Remember, it will only make you review a card if you’re right at the scientifically-studied point of forgetting.
So, it wants you to take days or even weeks away from them, even if you’re checking in every single day.
Anki is popular, so you can find a bunch of pre-made material. Do NOT use these. Making your own cards is a relevant and useful part of the process.
Download it here. It’s cross platform and syncs. Trust me, you’ll get used to it’s ugliness.
A video for help:
Um…Doing Flashcards Everyday Doesn’t Sound Faster OR Easier
Okay. Go back to whatever you were doing. You’re going to spend 10 times longer doing it that way and only remember 1/10 of it.
It’s up to you.
It sucks that you have to start studying in advance, but you will have so much more free time this way.
And really, if you start 2 weeks before finals, that’s plenty of time. You’ll only be reviewing a few of those days anyway.
The system forces you to take days off! That’s part of why it works.
That’s Great for Memorizing Vocab but What About Math/Science?
I’m glad you asked. This method still works, it just takes a bit more planning. You could make cards with formulas and theorems on them, but actually, this is kind of bad.

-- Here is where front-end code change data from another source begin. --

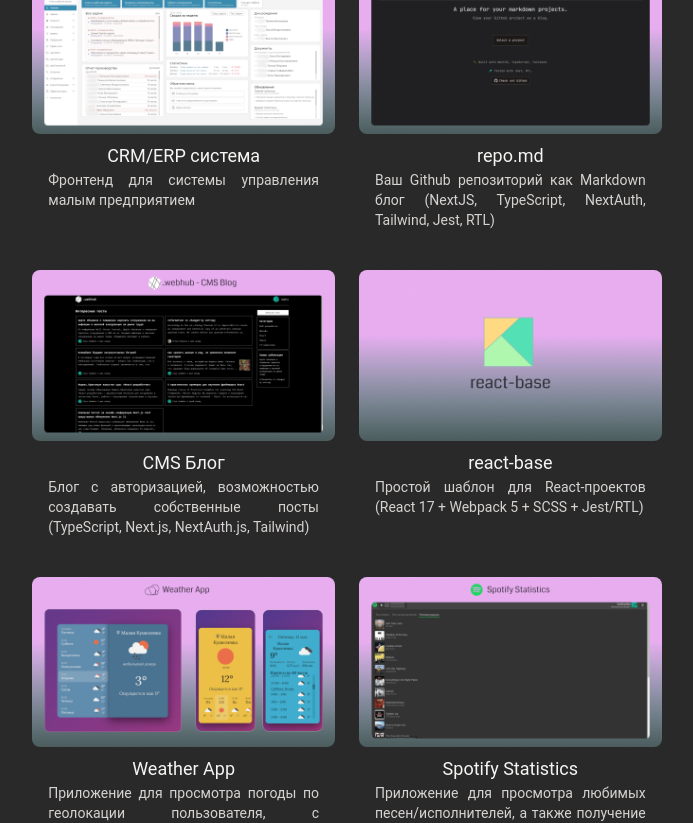
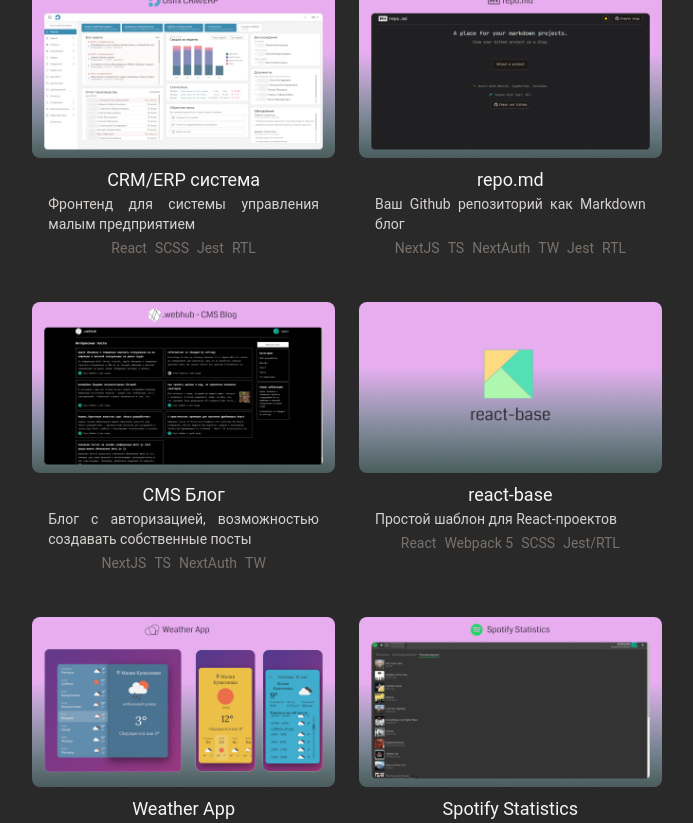
Before and after one commit to ilyasudakov/portfolio-react, a Next.js app: page / in a window 1280 px wide. Shown: the part 560-1383 px from the top of the page, without its empty margins (293-986 px from the left). Built offline with nearby package versions, Linux system fonts and the light colour scheme.

Commit message:
Add stack list to Projects component

```diff
--- a/src/data/landing.tsx
+++ b/src/data/landing.tsx
@@ -3,6 +3,7 @@
   href: string;
   description: string;
   image: string;
+  stack?: string[];
 }[];
 
 export const projectsList: projectsListTypes = [
@@ -11,27 +12,29 @@
     href: "https://github.com/ilyasudakov/CRM_frontend",
     description: "Фронтенд для системы управления малым предприятием",
     image: "/projects/osfix_crm.png",
+    stack: ["React", "SCSS", "Jest", "RTL"],
   },
   {
     projectName: "repo.md",
     href: "https://github.com/ilyasudakov/repo.md",
-    description:
-      "Ваш Github репозиторий как Markdown блог (NextJS, TypeScript, NextAuth, Tailwind, Jest, RTL)",
+    description: "Ваш Github репозиторий как Markdown блог",
     image: "/projects/repo_md.png",
+    stack: ["NextJS", "TS", "NextAuth", "TW", "Jest", "RTL"],
   },
   {
     projectName: "CMS Блог",
     href: "https://github.com/ilyasudakov/cms_blog",
     description:
-      "Блог с авторизацией, возможностью создавать собственные посты (TypeScript, Next.js, NextAuth.js, Tailwind)",
+      "Блог с авторизацией, возможностью создавать собственные посты",
     image: "/projects/cms_blog.png",
+    stack: ["NextJS", "TS", "NextAuth", "TW"],
   },
   {
     projectName: "react-base",
     href: "https://github.com/ilyasudakov/basic-react-boilerplate",
-    description:
-      "Простой шаблон для React-проектов (React 17 + Webpack 5 + SCSS + Jest/RTL)",
+    description: "Простой шаблон для React-проектов",
     image: "/projects/react_base.png",
+    stack: ["React", "Webpack 5", "SCSS", "Jest/RTL"],
   },
   {
     projectName: "Weather App",
@@ -39,6 +42,7 @@
     description:
       "Приложение для просмотра погоды по геолокации пользователя, с возможностью просмотра прогноза на 7 дней",
     image: "/projects/weather_app.png",
+    stack: ["React", "SCSS"],
   },
   {
     projectName: "Spotify Statistics",
@@ -46,6 +50,7 @@
     description:
       "Приложение для просмотра любимых песен/исполнителей, а также получение списка рекомендаций в Spotify",
     image: "/projects/spotify_stats.png",
+    stack: ["React", "SCSS"],
   },
   // {
   //   projectName: "Torrent",
@@ -59,6 +64,7 @@
     href: "https://github.com/ilyasudakov/ThreeJS_test",
     description: "Простой эксперимент с использованием ThreeJS",
     image: "/projects/ocean_threejs.png",
+    stack: ["React", "React-Three-Fiber"],
   },
 ];
 
--- a/src/pages/index.tsx
+++ b/src/pages/index.tsx
@@ -139,6 +139,7 @@
         <br />
         Ищу возможности получения реального опыта разработки, работы в команде,
         полезного фидбека для улучшения своих навыков и получения новых знаний.
+        Быстро обучаем, люблю учиться.
       </div>
     </TextBlock>
   );
@@ -162,9 +163,10 @@
     href: string;
     description: string;
     image: string;
+    stack?: string[];
   };
 }> = ({ project }) => {
-  const { projectName, href, description, image } = project;
+  const { projectName, href, description, image, stack } = project;
   return (
     <li>
       <a href={href} target="_blank" rel="noreferrer noopener">
@@ -182,6 +184,15 @@
             {projectName}
           </div>
           <div className="text-sm">{description}</div>
+          {stack ? (
+            <div className="text-sm flex px-3 py-1 w-fit mx-auto flex-wrap items-center justify-center">
+              {stack.map((tool) => (
+                <div key={tool} className="px-1  text-stone-500">
+                  {tool}
+                </div>
+              ))}
+            </div>
+          ) : null}
         </div>
       </a>
     </li>
```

Human brains are great at abstract reasoning but terrible at recalling abstract things. If you’re trying to brute force memorize the formula for Maxwell’s equations, you’ll have a hard time.
What you want to do on your flashcards is make a keyword trigger. Let’s do an example.
One of Maxwell’s equations is Gauss’s Law for magnetism. Don’t try to memorize the symbols.
Instead, memorize what the symbols mean in the real world. Start from as simple a form as possible, and then expand from there.
Magnetism becomes “every magnet has two poles.” Well, this is simple, and you don’t need a theorem to tell you that.
Now, expand it again. If it has two poles, what does this say about the magnetic field? Well, some parts are going out and some are going in.
We’re basically at Gauss’s Law, which is just precise formulation of this.
If you take any blob surrounding the magnet, the amount of the field pushing out is exactly equal to the amount pulling in.
How does one compute such a number?
Well, the component of the electric field perpendicular to the blob at a point on the surface is given by the dot product of B with the (unit) normal vector of the surface at the point.
To compute how much is going through the blob, we add each of these values up. Adding values across a surface is doing the surface integral.
Guass’s Law is saying that if we do this, each place that goes out will be canceled by a place coming in. Therefore, the integral should be zero.
Voila. You’ve now remembered Gauss’s Law:
(You get the differential form by applying Stoke’s Theorem).
Anki even lets you store an image such as the one above as a supplemental note to help you visualize while creating the memory!
Make Abstract Things into Concrete Stories
This is our final principle from the above example.
You made an abstract formula into something concrete and intuitive. You started with “every magnet has a north and south pole” and ended up with the integral form of Gauss’s Law.
If you use Anki, you can make a card with “Gauss’s Law” on the front with a keyword trigger like “magnetic monopole” for the back.
From the trigger, you run the story until you arrive at the formula.
This is what memory experts have been doing for decades. Check out people who memorize the order of a deck of cards in a minute.
They use this exact technique. They just visualize a story or room of concrete things that represent the abstract cards.
Anyway, I think you get the point.
You might want to check out my post on Surviving Upper Division Math for more techniques specifically for abstract math courses.
The last thing I’ll point out is that you need sleep. Sleep is when your brain consolidates memory.
You can negate all the work you’ve done by not sleeping enough, and you can accelerate your memory with good sleep.
This is why pulling an all-nighter is bad before a test. How on Earth are you going to remember all the stuff you crammed if you haven’t given your brain a chance to turn the studied material into memory?
Or, for a less technical overview, this book: